A few months ago a major study on day care was published in Developmental Psychology which supposedly found no difference in the development of "children who mothers were employed versus children whose mothers were not employed." This latest revelation was supposed to make working mothers feel better about their decision to put their child in day care. In fact, the author of the study (Elizabeth Harvey) said, "Working mothers have a lot of guilt. I hope this study will alleviate some of that guilt."
At the time, many (including me) had questions about the study and wondered if the researchers considered all the data. Now a few months later, it appears that those initial concerns were justified.
For example, the study doesn't distinguish between various child-care arrangements, and seems to fly in the face of common sense. As one commentator put it, "Yuppies who believe class size is crucial to learning and that they can increase their children's IQ by playing Mozart in the nursery think leaving newborns with strangers for 8 to 10 hours a day has no negative impact."

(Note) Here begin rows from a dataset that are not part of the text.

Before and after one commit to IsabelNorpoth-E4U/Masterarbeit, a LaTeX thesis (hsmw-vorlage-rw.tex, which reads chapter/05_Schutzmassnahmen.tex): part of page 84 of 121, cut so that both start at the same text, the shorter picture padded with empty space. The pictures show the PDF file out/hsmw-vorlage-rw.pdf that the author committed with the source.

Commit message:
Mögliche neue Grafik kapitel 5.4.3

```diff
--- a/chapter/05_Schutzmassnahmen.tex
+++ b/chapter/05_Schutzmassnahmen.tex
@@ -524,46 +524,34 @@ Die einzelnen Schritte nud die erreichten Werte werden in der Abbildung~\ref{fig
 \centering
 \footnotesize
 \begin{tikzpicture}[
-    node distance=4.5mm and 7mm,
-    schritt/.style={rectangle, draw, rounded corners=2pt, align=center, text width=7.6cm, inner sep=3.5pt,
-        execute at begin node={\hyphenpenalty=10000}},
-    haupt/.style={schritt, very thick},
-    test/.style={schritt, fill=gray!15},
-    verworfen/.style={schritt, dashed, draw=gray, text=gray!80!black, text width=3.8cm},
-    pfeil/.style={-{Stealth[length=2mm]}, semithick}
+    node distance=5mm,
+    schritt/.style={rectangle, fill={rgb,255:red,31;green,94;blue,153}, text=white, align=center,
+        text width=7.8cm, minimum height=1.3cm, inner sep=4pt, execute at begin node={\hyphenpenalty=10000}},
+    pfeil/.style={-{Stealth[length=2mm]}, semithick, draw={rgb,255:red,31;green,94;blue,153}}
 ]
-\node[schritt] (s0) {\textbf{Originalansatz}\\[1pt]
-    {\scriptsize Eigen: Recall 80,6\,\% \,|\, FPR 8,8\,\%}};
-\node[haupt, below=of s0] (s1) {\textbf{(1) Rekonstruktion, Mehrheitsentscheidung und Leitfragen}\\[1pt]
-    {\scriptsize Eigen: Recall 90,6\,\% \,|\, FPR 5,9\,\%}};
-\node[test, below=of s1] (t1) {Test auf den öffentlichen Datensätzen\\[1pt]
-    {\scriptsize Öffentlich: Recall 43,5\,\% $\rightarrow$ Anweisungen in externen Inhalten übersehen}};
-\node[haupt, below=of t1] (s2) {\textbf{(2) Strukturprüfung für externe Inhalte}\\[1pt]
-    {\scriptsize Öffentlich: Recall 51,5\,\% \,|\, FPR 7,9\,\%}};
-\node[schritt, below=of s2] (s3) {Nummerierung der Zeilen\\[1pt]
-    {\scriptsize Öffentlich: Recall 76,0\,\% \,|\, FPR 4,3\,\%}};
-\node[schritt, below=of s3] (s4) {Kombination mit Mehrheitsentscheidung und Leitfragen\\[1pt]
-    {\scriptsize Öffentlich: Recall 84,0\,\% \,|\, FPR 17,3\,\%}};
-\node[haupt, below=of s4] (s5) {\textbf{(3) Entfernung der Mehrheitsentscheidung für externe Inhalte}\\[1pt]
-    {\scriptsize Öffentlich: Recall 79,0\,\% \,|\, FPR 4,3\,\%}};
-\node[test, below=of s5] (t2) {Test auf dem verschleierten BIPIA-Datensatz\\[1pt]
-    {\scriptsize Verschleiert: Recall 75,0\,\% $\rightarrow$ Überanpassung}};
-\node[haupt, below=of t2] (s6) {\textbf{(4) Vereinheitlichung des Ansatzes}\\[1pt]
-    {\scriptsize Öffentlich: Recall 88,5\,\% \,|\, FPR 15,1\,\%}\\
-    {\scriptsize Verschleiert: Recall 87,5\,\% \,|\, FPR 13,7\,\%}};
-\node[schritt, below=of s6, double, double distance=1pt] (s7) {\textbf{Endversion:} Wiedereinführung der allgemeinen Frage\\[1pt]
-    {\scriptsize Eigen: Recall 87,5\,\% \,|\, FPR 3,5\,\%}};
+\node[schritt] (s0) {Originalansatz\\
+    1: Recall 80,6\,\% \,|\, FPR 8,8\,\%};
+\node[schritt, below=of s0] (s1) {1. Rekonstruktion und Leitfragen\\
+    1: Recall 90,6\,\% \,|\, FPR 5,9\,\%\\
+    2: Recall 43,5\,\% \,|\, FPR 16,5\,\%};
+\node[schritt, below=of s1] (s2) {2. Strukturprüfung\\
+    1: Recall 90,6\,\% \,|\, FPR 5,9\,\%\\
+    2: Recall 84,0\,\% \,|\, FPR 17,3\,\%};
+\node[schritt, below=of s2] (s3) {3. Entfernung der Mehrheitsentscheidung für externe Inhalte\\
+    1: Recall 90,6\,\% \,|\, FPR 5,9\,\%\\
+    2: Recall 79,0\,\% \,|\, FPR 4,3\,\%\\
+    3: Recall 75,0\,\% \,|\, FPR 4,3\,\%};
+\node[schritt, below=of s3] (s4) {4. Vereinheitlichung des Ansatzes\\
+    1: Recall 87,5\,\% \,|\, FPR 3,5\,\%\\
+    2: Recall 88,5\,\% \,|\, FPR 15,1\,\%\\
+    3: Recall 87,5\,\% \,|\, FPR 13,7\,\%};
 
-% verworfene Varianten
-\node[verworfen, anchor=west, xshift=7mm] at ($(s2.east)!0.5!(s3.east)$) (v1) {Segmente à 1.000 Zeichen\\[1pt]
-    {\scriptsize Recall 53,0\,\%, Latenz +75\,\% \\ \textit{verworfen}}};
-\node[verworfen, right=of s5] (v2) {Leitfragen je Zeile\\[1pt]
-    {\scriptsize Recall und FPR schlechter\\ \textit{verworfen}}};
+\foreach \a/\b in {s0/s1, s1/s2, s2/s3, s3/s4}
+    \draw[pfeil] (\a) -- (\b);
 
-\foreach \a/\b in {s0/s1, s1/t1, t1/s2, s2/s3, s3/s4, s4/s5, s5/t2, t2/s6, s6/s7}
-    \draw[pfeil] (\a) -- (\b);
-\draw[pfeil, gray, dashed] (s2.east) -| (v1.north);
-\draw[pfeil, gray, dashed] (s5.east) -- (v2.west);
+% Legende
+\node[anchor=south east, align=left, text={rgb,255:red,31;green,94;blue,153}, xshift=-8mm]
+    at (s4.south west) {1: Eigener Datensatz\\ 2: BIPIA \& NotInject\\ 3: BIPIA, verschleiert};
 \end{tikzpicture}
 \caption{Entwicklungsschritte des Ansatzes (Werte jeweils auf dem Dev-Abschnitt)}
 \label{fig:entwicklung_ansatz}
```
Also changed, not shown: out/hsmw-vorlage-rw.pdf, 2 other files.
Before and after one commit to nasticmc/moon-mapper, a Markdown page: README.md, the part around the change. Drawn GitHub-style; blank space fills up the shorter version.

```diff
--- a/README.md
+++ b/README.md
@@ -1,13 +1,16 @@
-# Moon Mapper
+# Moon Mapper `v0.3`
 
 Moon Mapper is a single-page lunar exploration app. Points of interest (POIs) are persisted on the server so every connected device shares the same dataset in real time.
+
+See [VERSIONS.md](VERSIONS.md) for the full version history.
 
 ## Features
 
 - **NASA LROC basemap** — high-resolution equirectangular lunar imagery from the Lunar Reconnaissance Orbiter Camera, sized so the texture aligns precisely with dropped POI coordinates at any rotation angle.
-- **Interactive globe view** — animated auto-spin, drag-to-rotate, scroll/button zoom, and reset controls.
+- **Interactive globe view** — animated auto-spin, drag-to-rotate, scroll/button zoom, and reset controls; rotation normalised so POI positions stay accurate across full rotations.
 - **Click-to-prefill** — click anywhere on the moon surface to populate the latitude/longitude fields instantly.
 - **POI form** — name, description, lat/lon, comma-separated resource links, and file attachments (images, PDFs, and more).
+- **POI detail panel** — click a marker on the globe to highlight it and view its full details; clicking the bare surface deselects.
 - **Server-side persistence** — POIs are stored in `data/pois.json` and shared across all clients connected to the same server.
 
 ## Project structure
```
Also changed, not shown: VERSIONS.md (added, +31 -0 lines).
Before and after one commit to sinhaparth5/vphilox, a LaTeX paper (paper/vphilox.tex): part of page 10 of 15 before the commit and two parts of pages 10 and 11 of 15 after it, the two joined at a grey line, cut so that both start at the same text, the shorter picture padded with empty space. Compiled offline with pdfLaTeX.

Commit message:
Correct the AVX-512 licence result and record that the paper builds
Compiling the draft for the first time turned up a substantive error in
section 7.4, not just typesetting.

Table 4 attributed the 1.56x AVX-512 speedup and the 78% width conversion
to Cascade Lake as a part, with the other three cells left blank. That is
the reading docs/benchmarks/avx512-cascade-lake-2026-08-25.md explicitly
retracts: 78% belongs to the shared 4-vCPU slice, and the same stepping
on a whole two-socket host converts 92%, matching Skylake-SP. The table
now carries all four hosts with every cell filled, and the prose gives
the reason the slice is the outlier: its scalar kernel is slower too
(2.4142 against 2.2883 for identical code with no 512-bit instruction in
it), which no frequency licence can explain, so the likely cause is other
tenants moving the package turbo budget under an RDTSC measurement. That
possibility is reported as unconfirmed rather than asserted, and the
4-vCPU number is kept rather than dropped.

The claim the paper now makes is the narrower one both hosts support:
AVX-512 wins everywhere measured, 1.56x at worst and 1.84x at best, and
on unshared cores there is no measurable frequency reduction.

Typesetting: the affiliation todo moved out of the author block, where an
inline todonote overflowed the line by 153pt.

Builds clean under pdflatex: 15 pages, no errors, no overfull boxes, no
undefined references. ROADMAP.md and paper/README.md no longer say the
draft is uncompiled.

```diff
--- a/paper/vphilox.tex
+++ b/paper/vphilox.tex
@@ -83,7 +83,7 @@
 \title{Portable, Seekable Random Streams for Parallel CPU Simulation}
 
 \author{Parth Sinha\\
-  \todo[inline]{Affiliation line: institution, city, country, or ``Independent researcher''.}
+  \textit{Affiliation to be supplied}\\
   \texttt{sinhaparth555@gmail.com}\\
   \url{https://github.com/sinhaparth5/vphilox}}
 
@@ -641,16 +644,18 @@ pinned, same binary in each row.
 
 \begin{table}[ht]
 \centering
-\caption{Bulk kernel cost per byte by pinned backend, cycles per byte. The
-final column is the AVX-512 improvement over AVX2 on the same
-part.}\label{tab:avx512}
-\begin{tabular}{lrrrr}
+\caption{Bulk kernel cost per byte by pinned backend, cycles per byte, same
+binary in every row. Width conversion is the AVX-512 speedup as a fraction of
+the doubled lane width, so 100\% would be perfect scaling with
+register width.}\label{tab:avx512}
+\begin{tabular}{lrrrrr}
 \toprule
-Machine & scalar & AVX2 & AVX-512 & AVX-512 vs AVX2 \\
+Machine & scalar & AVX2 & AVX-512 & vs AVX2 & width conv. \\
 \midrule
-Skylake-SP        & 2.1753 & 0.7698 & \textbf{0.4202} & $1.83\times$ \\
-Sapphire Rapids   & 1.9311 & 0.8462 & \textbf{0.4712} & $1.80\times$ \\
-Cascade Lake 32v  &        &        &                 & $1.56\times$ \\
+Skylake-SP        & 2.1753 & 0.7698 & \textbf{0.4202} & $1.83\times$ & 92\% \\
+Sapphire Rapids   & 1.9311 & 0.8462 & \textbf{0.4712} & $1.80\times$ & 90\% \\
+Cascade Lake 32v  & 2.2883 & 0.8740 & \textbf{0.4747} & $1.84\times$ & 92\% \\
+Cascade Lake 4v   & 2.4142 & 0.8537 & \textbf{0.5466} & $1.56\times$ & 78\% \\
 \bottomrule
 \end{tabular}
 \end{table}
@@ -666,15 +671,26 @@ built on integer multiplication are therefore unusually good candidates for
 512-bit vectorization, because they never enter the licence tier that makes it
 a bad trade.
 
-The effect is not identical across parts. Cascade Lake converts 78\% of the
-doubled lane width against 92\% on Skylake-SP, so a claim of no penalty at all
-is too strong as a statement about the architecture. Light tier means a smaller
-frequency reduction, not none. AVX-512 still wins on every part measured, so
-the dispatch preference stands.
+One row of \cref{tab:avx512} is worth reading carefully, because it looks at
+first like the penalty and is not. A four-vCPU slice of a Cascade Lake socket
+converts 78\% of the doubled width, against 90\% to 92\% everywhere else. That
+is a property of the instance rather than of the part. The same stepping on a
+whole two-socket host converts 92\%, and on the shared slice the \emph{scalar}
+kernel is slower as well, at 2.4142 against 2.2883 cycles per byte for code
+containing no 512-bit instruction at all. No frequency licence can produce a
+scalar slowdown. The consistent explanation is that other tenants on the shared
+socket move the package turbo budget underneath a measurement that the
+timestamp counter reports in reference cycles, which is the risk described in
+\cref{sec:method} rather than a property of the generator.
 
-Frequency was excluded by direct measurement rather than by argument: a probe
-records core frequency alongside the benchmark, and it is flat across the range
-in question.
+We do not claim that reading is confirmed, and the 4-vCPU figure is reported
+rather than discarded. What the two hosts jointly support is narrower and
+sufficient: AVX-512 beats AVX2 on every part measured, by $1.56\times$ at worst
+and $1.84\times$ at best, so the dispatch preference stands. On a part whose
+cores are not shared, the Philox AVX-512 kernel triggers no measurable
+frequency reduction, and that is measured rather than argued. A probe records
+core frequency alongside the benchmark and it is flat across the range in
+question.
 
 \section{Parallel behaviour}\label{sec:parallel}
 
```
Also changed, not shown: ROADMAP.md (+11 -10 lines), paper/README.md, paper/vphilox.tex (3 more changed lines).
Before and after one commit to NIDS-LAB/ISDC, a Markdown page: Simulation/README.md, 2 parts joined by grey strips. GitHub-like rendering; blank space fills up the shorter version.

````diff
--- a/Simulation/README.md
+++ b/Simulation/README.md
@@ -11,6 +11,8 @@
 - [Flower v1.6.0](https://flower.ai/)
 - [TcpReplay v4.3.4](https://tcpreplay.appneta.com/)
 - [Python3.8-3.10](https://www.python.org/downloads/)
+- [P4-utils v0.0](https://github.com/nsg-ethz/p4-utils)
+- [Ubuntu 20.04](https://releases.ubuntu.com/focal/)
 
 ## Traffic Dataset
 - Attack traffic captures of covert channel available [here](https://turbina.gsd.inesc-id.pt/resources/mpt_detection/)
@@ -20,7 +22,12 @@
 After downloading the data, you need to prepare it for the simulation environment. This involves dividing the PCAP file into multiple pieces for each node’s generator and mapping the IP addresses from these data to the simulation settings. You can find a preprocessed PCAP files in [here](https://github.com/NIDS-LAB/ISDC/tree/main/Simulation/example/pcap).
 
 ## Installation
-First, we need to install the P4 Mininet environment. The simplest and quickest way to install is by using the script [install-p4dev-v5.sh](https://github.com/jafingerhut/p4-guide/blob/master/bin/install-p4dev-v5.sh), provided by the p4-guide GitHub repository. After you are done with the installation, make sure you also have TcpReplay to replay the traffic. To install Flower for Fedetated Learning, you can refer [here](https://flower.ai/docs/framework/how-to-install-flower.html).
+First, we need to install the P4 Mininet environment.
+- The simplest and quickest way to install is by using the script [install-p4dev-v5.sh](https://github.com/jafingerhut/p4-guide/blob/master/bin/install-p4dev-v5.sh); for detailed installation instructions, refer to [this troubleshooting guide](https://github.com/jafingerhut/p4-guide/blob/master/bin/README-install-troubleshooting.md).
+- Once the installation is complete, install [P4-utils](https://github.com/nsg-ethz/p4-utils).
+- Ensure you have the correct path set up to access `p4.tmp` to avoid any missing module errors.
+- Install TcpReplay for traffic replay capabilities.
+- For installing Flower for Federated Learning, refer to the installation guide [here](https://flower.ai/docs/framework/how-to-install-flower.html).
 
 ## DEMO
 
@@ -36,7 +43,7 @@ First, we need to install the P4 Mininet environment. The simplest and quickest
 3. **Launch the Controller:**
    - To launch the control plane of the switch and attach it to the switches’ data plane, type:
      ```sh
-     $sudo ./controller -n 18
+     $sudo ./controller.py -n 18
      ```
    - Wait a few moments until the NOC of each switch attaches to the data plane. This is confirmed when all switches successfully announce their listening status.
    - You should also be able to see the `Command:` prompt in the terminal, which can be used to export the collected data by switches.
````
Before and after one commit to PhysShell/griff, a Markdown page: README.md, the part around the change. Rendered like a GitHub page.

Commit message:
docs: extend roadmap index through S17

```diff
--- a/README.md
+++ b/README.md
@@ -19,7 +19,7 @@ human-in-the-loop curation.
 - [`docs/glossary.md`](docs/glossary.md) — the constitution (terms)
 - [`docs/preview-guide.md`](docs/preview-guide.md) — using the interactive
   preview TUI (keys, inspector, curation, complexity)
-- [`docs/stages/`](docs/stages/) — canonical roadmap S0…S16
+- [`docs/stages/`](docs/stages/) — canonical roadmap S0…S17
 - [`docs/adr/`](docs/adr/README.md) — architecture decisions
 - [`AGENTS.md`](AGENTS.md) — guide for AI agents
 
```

Karl Zinsmeister, writing in the American Enterprise, quoted a letter from a mother with a master's degree in social psychology. "What I saw broke my heart. Babies were lined up, six in a row, crying, waiting for their meals. Toddlers were still in their cribs, some with tear-stained cheeks . . . with looks of having given up hope of personal attachment a long time ago."
Significantly, the study also stopped with 12-year-olds, just before the teen years when emotional problems created by early separation from mothers begin to surface. In attempting to alleviate the guilt of working mothers, I believe the study ignored valid concerns about the emotional needs of children placed in day care.
I'm Kerby Anderson of Probe Ministries, and that's my opinion.